The rating method and results of the TOPSIS output which were obtained from the GIS software were categorized according to the following criteria:
(0-0.2 = very inappropriate; 0.2-0.4 = inappropriate; 0.4-0.6 = average; 0.6-0.8 = appropriate; 0.8-1.1 = very suitable).
In Table I, Hormozgan Province’s level of access to communication axes (land, air, rail and shipping ports). Accordingly, land paths are divided into four main types of freeways, grade 1 road, grade 2 roads and secondary routes. Initially, access to any type of road was analyzed separately in GIS software, and then each of the layers was identified using weighting and overlaps in GIS.
In the next section, access to railroads as means of transportation in the province was analyzed. The railroads start from Bandar Abbas, pass through the cities of Taziane Paeen and Fein and through Hajibabad, and finally exit the province. With the help of GIS software, access to different areas of the province was investigated. Next, the availability of airports in Hormozgan Province was examined. Among the 11 airports located in the province, 4 airports of Bandar Abbas, Qeshm, Kish and Bandar Lengeh are used as international airports for tourism. Furthermore, Hormozgan’s access to shipping ports to move passengers to the islands of the province was also examined. Finally, access to communication axes was assessed after combining the four layers of GIS, namely the land, air, rail, and shipping layers and using the Fuzzy Overlay Tool (Figures 1 and 2).
Prioritization of the main axes of ecotourism in the province
Nature-based tourism is a form of cultural service defined as “the non-material benefits people obtain from ecosystems through spiritual enrichment, cognitive development, reflection, recreation, and aesthetic experiences” (Kim et al., 2019). To determine important axes of tourism in the natural part of tourism, elements including the location of waterfalls, wetlands, rivers, natural springs and important mountains, caves, islands and protected areas were studied. Next, using the fuzzy method in GIS software, the distribution of each of these elements was obtained. The number zero was assigned to the worst access status and the number one also indicated the best access status (Figure 1). After reviewing all the elements of tourism in the natural sector by overlaying the relevant layers and also considering the priorities of communication axes in the province, the natural tourism axes were ranked based on their priorities, which is presented in Figure 3 and Table II.
Prioritization of top-level historical-religious tourism areas
To find the most important tourism axes in the historical-religious section, tourism elements including tourist villages, historical monuments, museums, religious buildings and tombs were investigated and their distribution was obtained using the Fuzzy Method in GIS software. The number 0 represents the worst access status and number 1 indicates the best access status (Figures 4 and 5).
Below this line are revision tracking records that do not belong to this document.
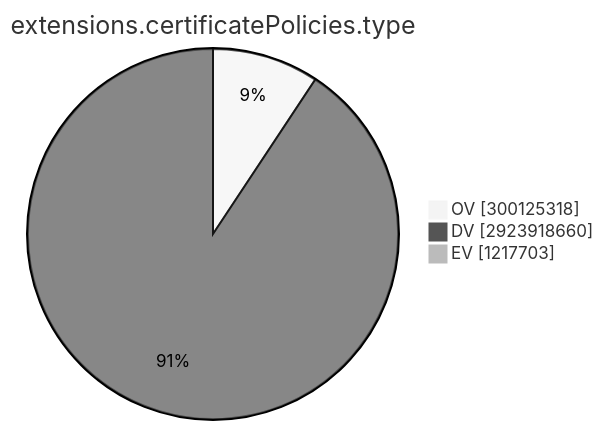
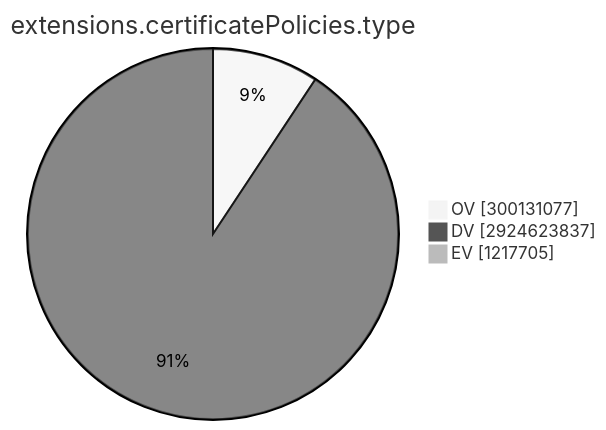
Before and after one commit to christiankrug/ctmonitor_visualization: the ninth of 15 diagrams in TOTAL/README.md, drawn with Mermaid (neutral theme). The commit also changed other lines of this file, not shown here.

````diff
--- a/TOTAL/README.md
+++ b/TOTAL/README.md
@@ -3101,7 +3101,7 @@
 ```mermaid
 pie showData
 title extensions.certificatePolicies.type
-"OV" :300125318
-"DV" :2923918660
-"EV" :1217703
+"OV" :300131077
+"DV" :2924623837
+"EV" :1217705
 ```
````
After reviewing all the elements of tourism in the historical-religious section by overlaying the relevant layers and also considering the priorities of communication axes in the province of Hormozgan, the historical-religious tourism axes were ranked considering their priorities (Table III; Figure 5).
Prioritization of the top economic-sports-scientific tourism axes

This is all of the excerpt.